Sound shells at seaside resorts aren’t new – they are as old as the holiday trade – but Napier’s sound shell looks more California than Clacton-on-sea.
That’s because this, like much of the New Zealand town, was built in the Art Deco style after the 1931 Hawkes Bay earthquake.
It was built by the Thirty Thousand Club – a group of influential locals who (in 1913) decided they wanted Napier’s population to reach 30,000 – and who then spent the next three decades tirelessly promoting the region.
In the wake of the ’31 quake, when the national Dominion newspaper said that “Napier as a town has been wiped off the map”, the Thirty Thousand Club decided that they, too, would move heaven and earth to rebuild the town – and show that the spirit of Napier was indomitable.
Part of that was to build a seaside promenade and sound-shell .. as Dr Robin Woodward says in ‘Cultivating Paradise’, “it trumpeted Napier’s intention not just to rise from the rubble and ashes of the earthquake and fires, but to reinvent itself in the process.”
It has three grand arches including the stage itself, a tribute to HMS Veronica (a Royal Navy ship that was in port at the time, and which led the rescue efforts), and an outdoor dancing area – which was paid for by locals who ‘purchased’ individual paving slabs.
It’s surrounded by lovely colonnades in a horse-shoe shape, and has garden beds of glorious coloured flowers between the sea on one side and tall trees on the other.

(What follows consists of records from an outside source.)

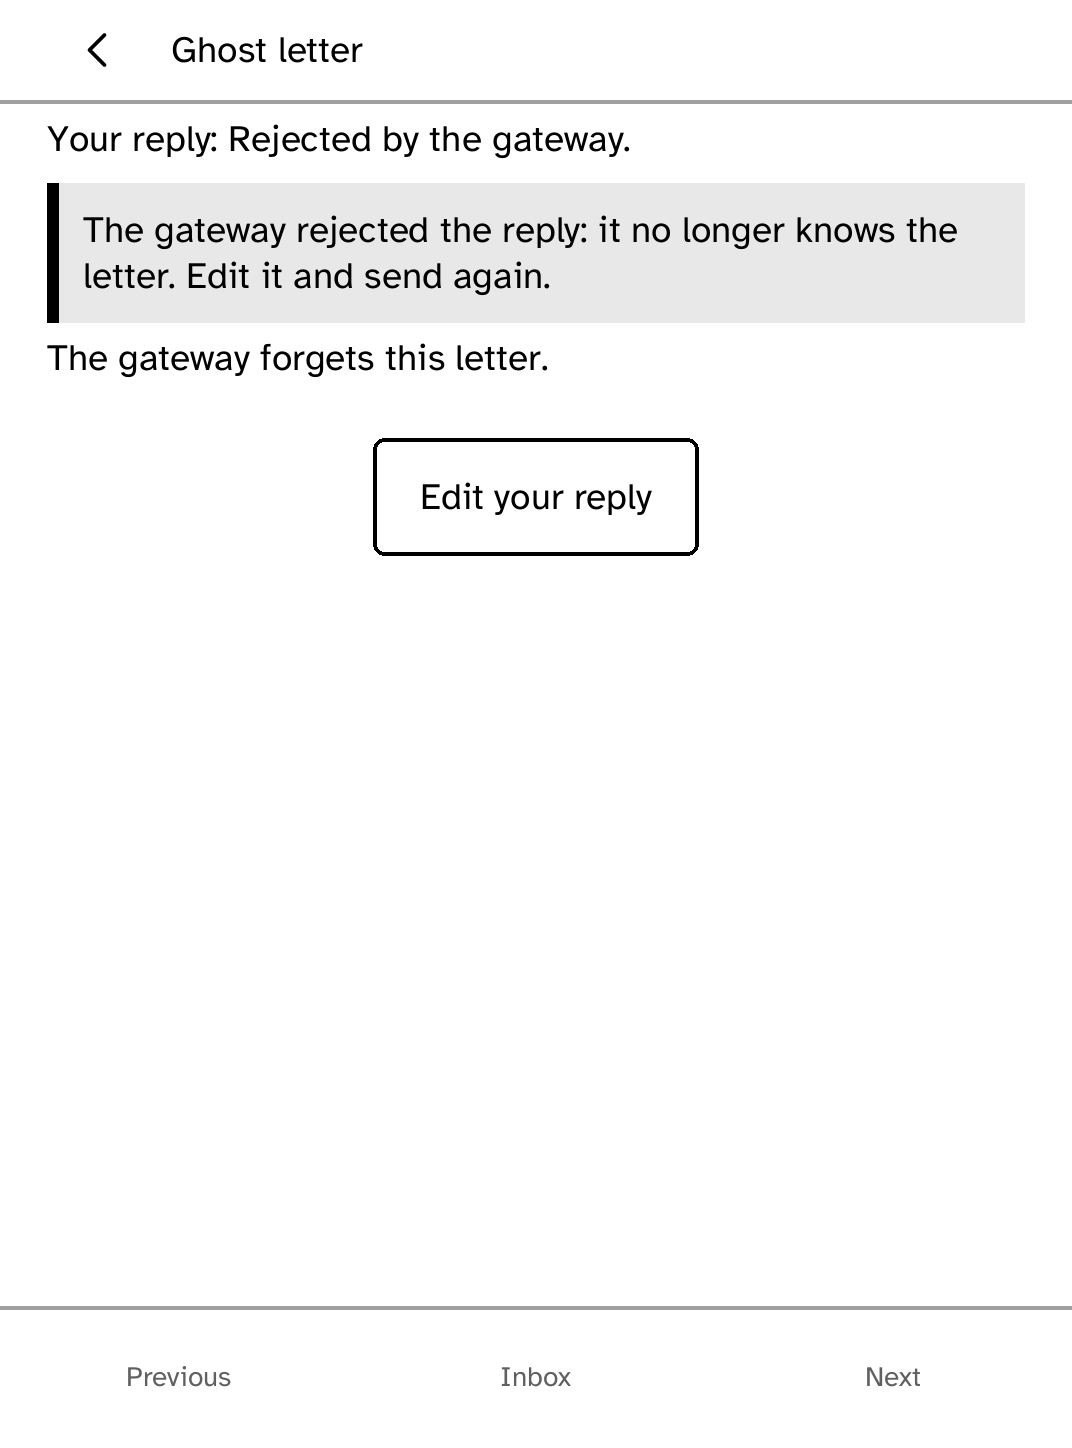
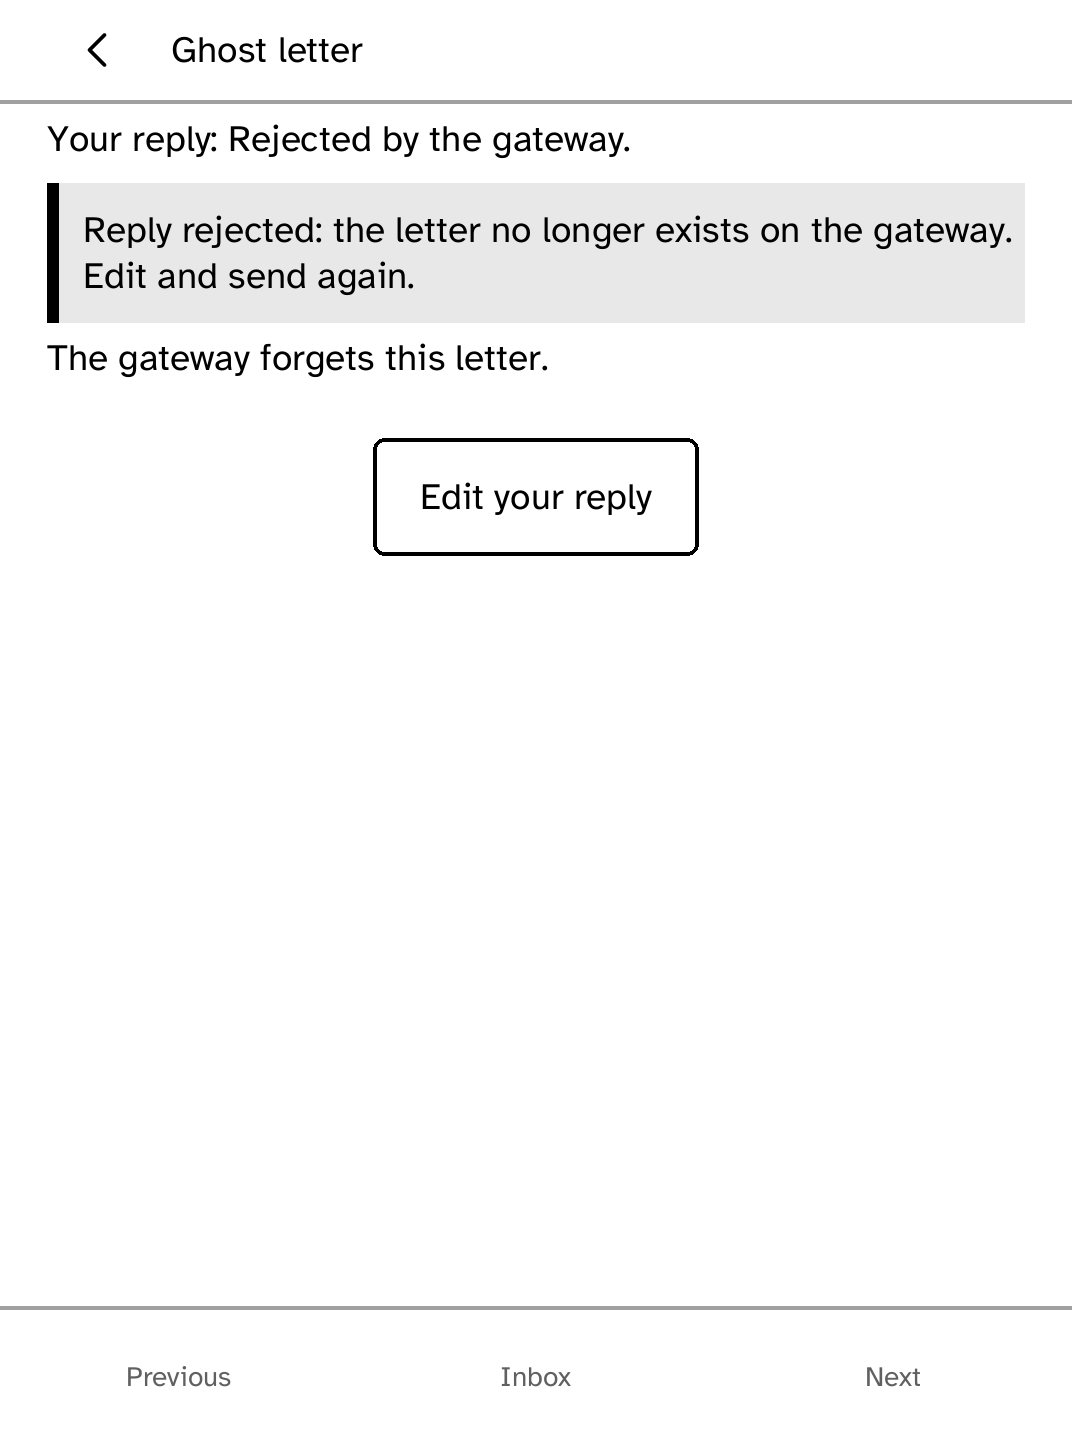
post, readlater, fanshelf: plainer status copy
Status and error lines now say what happened and what to do in as few
words as a professional app would. The reply outbox's rejection reads
'Reply rejected: the letter no longer exists on the gateway. Edit and
send again.' instead of narrating what the gateway knows; rate limits,
queue states and parse failures across the three apps lose the
storytelling ('made no sense', 'asked for a pause', 'atomically') and
keep the facts.

check-post-sim.py and check-fanshelf-sim.py re-run against the new
copy; the rejection and updates screens were re-filmed.

Changed region(s): [[0.0616, 0.1554, 0.9543, 0.2175]]

diff --git a/docs/apps/readlater/index.html b/docs/apps/readlater/index.html
@@ -21,7 +21,7 @@
 <meta name="twitter:description" content="Bring saved Wallabag articles to your Kobo, then archive or favorite them as you read. Install it on a supported Kobo e-reader with Cobalt.">
 <meta name="twitter:image" content="https://bandarlabs.github.io/Cobalt/media/site/apps/readlater.png">
 <meta name="twitter:image:alt" content="Read Later setup screen showing Wallabag credential instructions.">
-<meta http-equiv="Content-Security-Policy" content="default-src 'none'; script-src 'self' 'sha256-0fGdD6AFb2m+qzN9UJARSsM5usS/AhX6dHKtbguyfKM='; style-src 'self'; img-src 'self'; connect-src https://cobalt-install-relay.anandabhishek.workers.dev; base-uri 'none'; form-action 'self'">
+<meta http-equiv="Content-Security-Policy" content="default-src 'none'; script-src 'self' 'sha256-0xDIX1Phpi7D4+sCRRVPO0MubCyPnrs+EmCKOcsTQ6M='; style-src 'self'; img-src 'self'; connect-src https://cobalt-install-relay.anandabhishek.workers.dev; base-uri 'none'; form-action 'self'">
 <script type="application/ld+json">{
   "@context": "https://schema.org",
   "@graph": [
@@ -40,7 +40,7 @@
       "applicationSuite": "Cobalt",
       "applicationCategory": "SoftwareApplication",
       "operatingSystem": "Cobalt on supported Kobo e-readers",
-      "softwareVersion": "0.2.1",
+      "softwareVersion": "0.2.2",
       "isAccessibleForFree": true,
       "offers": {
         "@type": "Offer",
@@ -97,7 +97,7 @@
       <p class="eyebrow">Kobo app</p>
       <h1>Read Later</h1>
       <p class="summary">Bring saved Wallabag articles to your Kobo, then archive or favorite them as you read.</p>
-      <div class="meta"><span>Version 0.2.1</span><span>network</span></div>
+      <div class="meta"><span>Version 0.2.2</span><span>network</span></div>
     </div>
     <figure class="app-shot">
       <img src="../../media/site/apps/readlater.png" width="1072" height="1448" alt="Read Later setup screen showing Wallabag credential instructions.">

diff --git a/docs/apps/fanshelf/index.html b/docs/apps/fanshelf/index.html
@@ -21,7 +21,7 @@
 <meta name="twitter:description" content="Add an AO3 work and keep it ready for comfortable reading on your Kobo. Install it on a supported Kobo e-reader with Cobalt.">
 <meta name="twitter:image" content="https://bandarlabs.github.io/Cobalt/media/site/apps/fanshelf.png">
 <meta name="twitter:image:alt" content="Fanshelf's empty shelf, with Add, Followed tags, and Check updates controls.">
-<meta http-equiv="Content-Security-Policy" content="default-src 'none'; script-src 'self' 'sha256-ahkA6fRu1bH8pjF7JJTdB1VVf3IS1ZACHux6QgDNkKU='; style-src 'self'; img-src 'self'; connect-src https://cobalt-install-relay.anandabhishek.workers.dev; base-uri 'none'; form-action 'self'">
+<meta http-equiv="Content-Security-Policy" content="default-src 'none'; script-src 'self' 'sha256-OqjNevT5K9G3U8N9aMgx0pRJDJy2pRfncH68rUp8VDU='; style-src 'self'; img-src 'self'; connect-src https://cobalt-install-relay.anandabhishek.workers.dev; base-uri 'none'; form-action 'self'">
 <script type="application/ld+json">{
   "@context": "https://schema.org",
   "@graph": [
@@ -40,7 +40,7 @@
       "applicationSuite": "Cobalt",
       "applicationCategory": "SoftwareApplication",
       "operatingSystem": "Cobalt on supported Kobo e-readers",
-      "softwareVersion": "0.2.5",
+      "softwareVersion": "0.2.6",
       "isAccessibleForFree": true,
       "offers": {
         "@type": "Offer",
@@ -97,7 +97,7 @@
       <p class="eyebrow">Kobo app</p>
       <h1>Fanshelf</h1>
       <p class="summary">Add an AO3 work and keep it ready for comfortable reading on your Kobo.</p>
-      <div class="meta"><span>Version 0.2.5</span><span>network</span></div>
+      <div class="meta"><span>Version 0.2.6</span><span>network</span></div>
     </div>
     <figure class="app-shot">
       <img src="../../media/site/apps/fanshelf.png" width="1072" height="1448" alt="Fanshelf's empty shelf, with Add, Followed tags, and Check updates controls.">

diff --git a/docs/apps/post/index.html b/docs/apps/post/index.html
@@ -21,7 +21,7 @@
 <meta name="twitter:description" content="A calm, letter-style inbox for thoughtful messages you can read anywhere. Install it on a supported Kobo e-reader with Cobalt.">
 <meta name="twitter:image" content="https://bandarlabs.github.io/Cobalt/media/site/apps/post.png">
 <meta name="twitter:image:alt" content="Post inbox showing completed Hermes letters, newest first.">
-<meta http-equiv="Content-Security-Policy" content="default-src 'none'; script-src 'self' 'sha256-Zie/O+nhcV2Bgs+H1qYRu3tOmtMR/3aQZb6qSNWylfM='; style-src 'self'; img-src 'self'; connect-src https://cobalt-install-relay.anandabhishek.workers.dev; base-uri 'none'; form-action 'self'">
+<meta http-equiv="Content-Security-Policy" content="default-src 'none'; script-src 'self' 'sha256-EHo7zXF2R2rjziRW7t1YiZO7Z7nCtIPhlFFmVQ9Omdc='; style-src 'self'; img-src 'self'; connect-src https://cobalt-install-relay.anandabhishek.workers.dev; base-uri 'none'; form-action 'self'">
 <script type="application/ld+json">{
   "@context": "https://schema.org",
   "@graph": [
@@ -40,7 +40,7 @@
       "applicationSuite": "Cobalt",
       "applicationCategory": "SoftwareApplication",
       "operatingSystem": "Cobalt on supported Kobo e-readers",
-      "softwareVersion": "0.2.0",
+      "softwareVersion": "0.2.1",
       "isAccessibleForFree": true,
       "offers": {
         "@type": "Offer",
@@ -97,7 +97,7 @@
       <p class="eyebrow">Kobo app</p>
       <h1>Post</h1>
       <p class="summary">A calm, letter-style inbox for thoughtful messages you can read anywhere.</p>
-      <div class="meta"><span>Version 0.2.0</span><span>network</span></div>
+      <div class="meta"><span>Version 0.2.1</span><span>network</span></div>
     </div>
     <figure class="app-shot">
       <img src="../../media/site/apps/post.png" width="1072" height="1448" alt="Post inbox showing completed Hermes letters, newest first.">

diff --git a/apps/fanshelf/src/main.rs b/apps/fanshelf/src/main.rs
@@ -525,7 +525,7 @@ impl Fanshelf {
             .top_bar("Manual updates")
             .top_bar_action("check-all", "Check all")
             .top_bar_action("shelf", "Shelf")
-            .secondary("Nothing runs in the background. This button is the schedule.");
+            .secondary("Updates are manual. Nothing runs in the background.");
         if wips.is_empty() {
             screen = screen.splash(
                 Some(Glyph::Check),
@@ -598,7 +598,7 @@ impl Fanshelf {
             self.sent_request = true;
             self.task = Some((task, Active::Fetching(request)));
         } else {
-            self.message = Some("Fanshelf could not start another request yet.".into());
+            self.message = Some("One request at a time. Try again in a moment.".into());
         }
     }
 
@@ -657,7 +657,8 @@ impl Fanshelf {
             ParsedWork::Locked => self.message = Some(LOCKED.into()),
             ParsedWork::Missing => self.message = Some(REMOVED.into()),
             ParsedWork::Malformed => {
-                self.message = Some("AO3 returned a page Fanshelf could not safely parse.".into());
+                self.message =
+                    Some("Couldn't read AO3's answer. Nothing on the shelf changed.".into());
             }
         }
     }
@@ -700,7 +701,8 @@ impl Fanshelf {
                 self.message = Some(REMOVED.into());
             }
             ParsedWork::Malformed => {
-                self.message = Some("AO3 returned a page Fanshelf could not safely parse.".into());
+                self.message =
+                    Some("Couldn't read AO3's answer. Nothing on the shelf changed.".into());
             }
         }
     }
@@ -740,7 +742,7 @@ impl Fanshelf {
         upload.start(context);
         self.upload = Some(upload);
         self.upload_work = Some(work);
-        self.message = Some("Saving EPUB atomically…".into());
+        self.message = Some("Saving EPUB…".into());
     }
 
     fn start_read(&mut self, context: &mut Context, work: usize) {
@@ -942,9 +944,8 @@ impl KoboApp for Fanshelf {
                         if self.open_after_upload {
                             self.start_read(context, work);
                         } else {
-                            self.message = Some(
-                                "Updated EPUB saved; your reading position is preserved.".into(),
-                            );
+                            self.message =
+                                Some("Updated EPUB saved. Reading position kept.".into());
                         }
                     }
                     self.bytes.clear();
@@ -1017,7 +1018,7 @@ impl KoboApp for Fanshelf {
                         self.tags.push(tag);
                         self.save_tags(context);
                         self.view = View::Follow;
-                        self.message = Some("Tag followed. Open it to fetch its Atom feed.".into());
+                        self.message = Some("Tag followed. Open it to check for new works.".into());
                     }
                 } else {
                     self.message = Some("Enter an AO3 tag name or tag URL.".into());

diff --git a/apps/post/src/main.rs b/apps/post/src/main.rs
@@ -338,21 +338,20 @@ impl Post {
                 } else {
                     sent.state = ReplyState::Queued;
                     self.notice =
-                        Some("The gateway's answer made no sense; the reply stays queued.".into());
+                        Some("Couldn't read the gateway's answer. The reply stays queued.".into());
                 }
             }
             TaskOutcome::Failed(TaskError::NotFound) => {
                 sent.state = ReplyState::Rejected;
                 self.notice = Some(
-                    "The gateway rejected the reply: it no longer knows the letter. Edit it and send again."
+                    "Reply rejected: the letter no longer exists on the gateway. Edit and send again."
                         .into(),
                 );
             }
             TaskOutcome::Failed(TaskError::TooLarge) => {
                 sent.state = ReplyState::Rejected;
-                self.notice = Some(
-                    "The reply is too long for the gateway. Shorten it and send again.".into(),
-                );
+                self.notice =
+                    Some("Reply too long for the gateway. Shorten and send again.".into());
             }
             TaskOutcome::Failed(TaskError::NoCredential | TaskError::Unauthorized) => {
                 sent.state = ReplyState::Queued;
@@ -361,14 +360,12 @@ impl Post {
             }
             TaskOutcome::Failed(TaskError::RateLimited(_)) => {
                 sent.state = ReplyState::Queued;
-                self.notice = Some(
-                    "The gateway asked for a pause; the reply will send on the next check.".into(),
-                );
+                self.notice =
+                    Some("Rate limited by the gateway. The reply sends on the next check.".into());
             }
             TaskOutcome::Failed(_) | TaskOutcome::Cancelled => {
                 sent.state = ReplyState::Queued;
-                self.notice =
-                    Some("The reply is still queued; it will send on the next connection.".into());
+                self.notice = Some("Reply still queued. It sends on the next connection.".into());
             }
         }
         let delivered = completed && sent.state == ReplyState::Delivered;

diff --git a/scripts/quality/check-post-sim.py b/scripts/quality/check-post-sim.py
@@ -208,7 +208,7 @@ def main():
 
                 drive('tap Inbox', 'tap Flaky line', 'wait-for drops once')
                 drive('tap Write a reply', 'type Sending this twice would be wrong',
-                      'tap Send letter', 'wait-for still queued', timeout=300)
+                      'tap Send letter', 'wait-for Reply still queued', timeout=300)
                 drive('tap Inbox', 'tap Check', 'wait-for Sent to Hermes.',
                       timeout=300)
                 flaky = [r for r in gateway.replies if r['letter_id'] == 'l-03']
@@ -220,7 +220,7 @@ def main():
 
                 drive('tap Ghost letter', 'wait-for forgets this letter')
                 drive('tap Write a reply', 'type Anybody there',
-                      'tap Send letter', 'wait-for no longer knows the letter',
+                      'tap Send letter', 'wait-for no longer exists on the gateway',
                       'wait-idle', timeout=300)
                 capture('post-rejected')
                 result['checks'].append(dict(

diff --git a/apps/readlater/src/main.rs b/apps/readlater/src/main.rs
@@ -412,7 +412,8 @@ impl ReadLater {
     /// places carry over only within one library, never across servers by id.
     fn queue_completed(&mut self, context: &mut Context, origin: &str, bytes: &[u8]) {
         let Some(mut entries) = wallabag::parse_entries(bytes) else {
-            self.notice = Some("The reading list could not be loaded. Your current articles are unchanged. Try syncing again.".into());
+            self.notice =
+                Some("Couldn't load the reading list. Current articles are unchanged.".into());
             return;
         };
         if self.entries_origin.as_deref() == Some(origin) {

Even on a gray day like the one we faced on our visit, it was enchanting .. on a clear starry night, with jazz-bands playing and locals dancing the night away it must have been magnificent – and amazingly morale-building for the shell-shocked citizens.